Sometime in the 1980s Mum was able to buy an Elna sewing machine - actually, I think her brother Des (the uncle who also left me the money to buy Fiona with) must have bought it for her, or at least paid the bill. Anyway, it was a lovely little Swiss-made thing, intended to be portable, and as she was keen on making things to wear, she used this machine all the time. She was then in her sixties. It was rare to visit my parents and not find Mum knitting, crocheting, doing some embroidery - or sewing. Mum made many of her own clothes from patterns.
I envied her skills. I had tried my hand at knitting in the mid-1970s, a girl friend showing me how and getting me started. But enthusiasm waned, and I forgot what to do. A few years back I got a book or two on knitting, but quickly realised that the best way forwards was to know a skilful friend, let them teach me the basics, and then become part of a knitting circle. The same with sewing.
I am not naturally a maker of things. But I would like to do it, for the personal satisfaction if nothing else. But in any case to have something unique at the end, something I'd put a bit of my soul into. All that said, I do need the encouragement and discipline that a group would impose on me. (It's the same principle on which WeightWatchers is based) Solo efforts are very likely to fail. Thus died my Rag Rug Project last year - the material was put aside, then put away entirely, and not even one rug was ever actually started.

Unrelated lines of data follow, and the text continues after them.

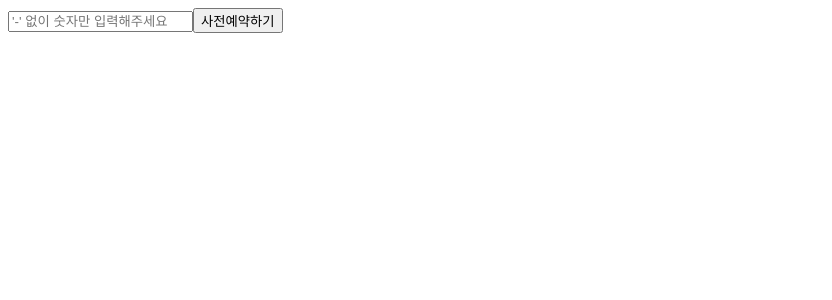
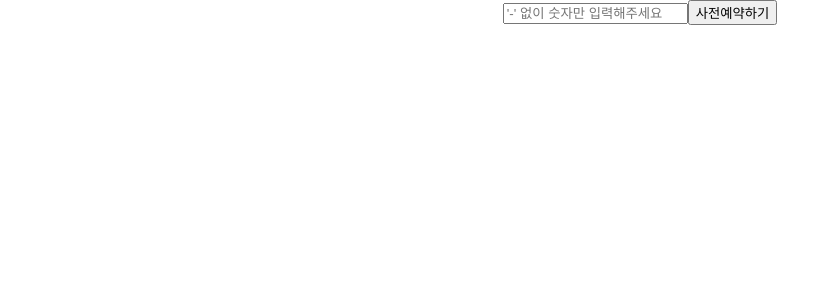
Before and after one commit to o-henry/Cookie_Run_Project, a React (Create React App) app: page / in a window 1280 px wide. Shown: the top 300 px of the page, without its empty margins (0-832 px from the left). Built offline with nearby package versions, Linux system fonts and the light colour scheme.

Commit message:
Update sass directory

```diff
--- a/package.json
+++ b/package.json
@@ -7,11 +7,13 @@
     "@testing-library/jest-dom": "^4.2.4",
     "@testing-library/react": "^9.3.2",
     "@testing-library/user-event": "^7.1.2",
+    "@types/classnames": "^2.2.10",
     "@types/jest": "^25.1.4",
     "@types/node": "^13.9.0",
     "@types/react": "^16.9.23",
     "@types/react-dom": "^16.9.5",
     "apollo-boost": "^0.4.7",
+    "classnames": "^2.2.6",
     "graphql": "^14.6.0",
     "node-sass": "^4.13.1",
     "react": "^16.13.0",
--- a/src/components/atoms/Input/Input.tsx
+++ b/src/components/atoms/Input/Input.tsx
@@ -1,4 +1,7 @@
-import React from 'react'
+import React from 'react';
+import 'sass/main.scss';
+import classNames from 'classnames';
+
 
 interface Props {
     // input state value
@@ -7,12 +10,14 @@ interface Props {
     placeholder?: string;
     // onChange setState handler
     onChange?: (e: React.ChangeEvent<HTMLInputElement>) => void;
-
+    // style
+    style?: string;
 }
 
-function Input({ value, placeholder, onChange }: Props): React.ReactElement {
+function Input({ value, placeholder, onChange, style }: Props): React.ReactElement {
     return (
         <input
+            className={classNames('Input', style)}
             type="text"
             value={value}
             placeholder={placeholder}
@@ -21,5 +26,10 @@ function Input({ value, placeholder, onChange }: Props): React.ReactElement {
     )
 }
 
+Input.defaultProps = {
+    style: ''
+};
+
+
 
 export default Input
--- a/src/pages/Reservation/templates/ResvTemplate.tsx
+++ b/src/pages/Reservation/templates/ResvTemplate.tsx
@@ -1,4 +1,5 @@
 import React from 'react';
+import 'sass/main.scss'
 
 interface Props {
     content: React.ReactNode;
@@ -6,10 +7,13 @@ interface Props {
 
 function ResvTemplate({ content }: Props): React.ReactElement {
     return (
-        <div>
+        <div className='ResvTemplate'>
             {content}
         </div>
     );
 };
 
+
+
+
 export default ResvTemplate;
--- /dev/null
+++ b/src/sass/abstract/_mixin.scss
@@ -0,0 +1,19 @@
+@import 'utils';
+
+@mixin mobile {
+  @media (min-width: #{$breakpoint-mobile}) and (max-width: #{$breakpoint-tablet - 1px}) {
+    @content;
+  }
+}
+
+@mixin tablet {
+  @media (min-width: #{$breakpoint-tablet}) and (max-width: #{$breakpoint-desktop - 1px}) {
+    @content;
+  }
+}
+
+@mixin desktop {
+  @media (min-width: #{$breakpoint-desktop}) {
+    @content;
+  }
+}
--- a/src/sass/abstract/_utils.scss
+++ b/src/sass/abstract/_utils.scss
@@ -0,0 +1,30 @@
+// Breakpoints
+$breakpoint-mobile: 320px;
+$breakpoint-tablet: 600px;
+$breakpoint-desktop: 1024px;
+
+// font-weight
+$light: 200;
+$regular: 400;
+$bold: 600;
+
+// font-size
+$small: 0.9rem;
+$medium: 1.5rem;
+$big: 2.5rem;
+
+// color
+$white: white;
+
+// letter-spacing
+$short: 0.3rem;
+
+// header
+$header-font-weight: $bold;
+$header-font-size: $big;
+$header-font-space: $short;
+$header-padding: 1.5rem 0 2rem 0;
+
+// content
+$content-padding: 1rem 0 0 0;
+$content-font-weight: $bold;
--- a/src/sass/atoms/_fonts.scss
+++ /dev/null
@@ -1,25 +0,0 @@
-// font-weight
-$light: 200;
-$regular: 400;
-$bold: 600;
-
-// font-size
-$small: 0.9rem;
-$medium: 1.5rem;
-$big: 2.5rem;
-
-// color
-$white: white;
-
-// letter-spacing
-$short: 0.3rem;
-
-// header
-$header-font-weight: $bold;
-$header-font-size: $big;
-$header-font-space: $short;
-$header-padding: 1.5rem 0 2rem 0;
-
-// content
-$content-padding: 1rem 0 0 0;
-$content-font-weight: $bold;
--- a/src/sass/atoms/_input.scss
+++ b/src/sass/atoms/_input.scss
@@ -1 +1,4 @@
-@import '../atoms/fonts';
+@import '../abstract/utils';
+
+.Input {
+}
--- a/src/sass/main.scss
+++ b/src/sass/main.scss
@@ -2,12 +2,11 @@
 
 html,
 body {
-    height: 100%;
-    font-family: 'Jua', sans-serif;
+  font-family: 'Jua', sans-serif;
 }
 
-/* _reset.scss */
-@import 'abstract/reset', 'abstract/utils';
+/* abstract */
+@import 'abstract/reset', 'abstract/utils', 'abstract/mixin';
 
 /*  layout */
 @import 'layout/grid';
@@ -20,6 +19,3 @@ body {
 
 /* templates */
 @import 'templates/reservation';
-
-/* pages */
-@import 'pages/Reservation';
--- a/src/sass/templates/_reservation.scss
+++ b/src/sass/templates/_reservation.scss
@@ -0,0 +1,5 @@
+.ResvTemplate {
+  display: flex;
+  justify-content: center;
+  align-items: center;
+}
```
Also changed, not shown: .prettierrc.js, 1 other file (tests, documents, lock files or other folders).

I am drawn most to knitting, not sewing. I do sew things, but I do it laboriously by hand. I couldn't see myself ever using a sewing machine and making things with it. And yet I had a decent one to hand - Mum's Elna machine. I kept it handy, but never did more than experimentally switch it on. To tell the truth, I was a bit afraid of it. It had seemed lightning-fast in Mum's hands. I was afraid of sewing my thick clumsy fingers together. And it did zig-zag stitching and more. This was utterly daunting.
Odd to say that, when I could rapidly work out how to use a computer or smartphone, and then pimp it with app installations and other customisation, something Mum would have given up on.
I felt I would be fine with a very old-fashioned wood-and-iron Singer sewing machine, powered by hand. But Mum's faithful old Singer had long gone, and I'd also disposed of another example given to me by a friend. The long and short of it was that in my hands the electric, highly-capable Elna, with all its fancy controls, was never going to get used.
So when, after pilates last Friday, four of us girls adjourned to Maddy's house, and Maddy was talking about how she'd like a proper machine to do sewing with - a machine her daughter Meg would definitely want to use too - I immediately offered Mum's Elna to her. Complete with instructions, and all the accessories. And for no payment.
Back home, I got it out and put it on display in my study, because Maddy was going to come round to see it.
I deliberately hadn't cleaned it up, even though it could do with a wipe. It was just as Mum left it when she died in 2009. I expect it was last used in 2007. It probably needed a light oiling here and there, but most of all some regular use. Maddy would give it that. It would be going to a good home, and I felt certain that Mum would have wished that.
The Elna probably still had a value, and the Internet would have told me what that was. But I didn't want to know. I didn't think it right to make money out of something that had been left to me by Mum, and I certainly didn't want to take money off Maddy, who was on the way to becoming a significant local friend. It was sufficient to place it in a loving new home, as you would a kitten or a puppy.
Well, Maddy came round with her daughter Meg next day and was thrilled to see the Elna. She took it away, itching to try it out. Later on, texts told me that mother and daughter got it working that very afternoon, and they had done some successful experimental sewing. I was really happy at this outcome.
I'd staunchly maintained that I wanted absolutely nothing in return. Of course I had to relent slightly. Oh, all right, I demurred; if she really must, then a bottle of wine sometime? (A bottle was acceptable in lieu of any small payment, after all)
Today my doorbell rang, and there was Maddy with a gift package. It clearly contained a bottle of wine plus some other things. I was knocked over! I thanked her very much. Back indoors, I had a look.
A chilled bottle of Pinot Grigio - ready to drink - with two sewn lavender hearts, and a small envelope containing a message!
The message in the card was:
Thank you so much for the sewing machine. Meg and I will have lots of fun with it!
Hope you have a lovely birthday tomorrow.
With love from Maddy XX
Oh, how nice! And all I'd done was offer something that was taking up space in a cupboard. The Elna-sewn hearts smelled gorgeously of lavender, one of my favourite smells. That mention of my birthday referred to my 63rd birthday tomorrow, something I didn't want to make a fuss about. I had discouraged any card or presents, but Maddy had taken this opportunity to get around my ban! Well, I didn't mind one bit.
The little card took its place on my mantelpiece, among other friends' cards I'd received. See if you can spot your own!
As for the hearts, they were put atop each of the engraved brass urns that flank the fireplace:
Maddy and I will meet again next in a few days' time, with other members of the Village Girls' Rat Pack, for drinks in one of the village pubs. I feel accepted and very welcome.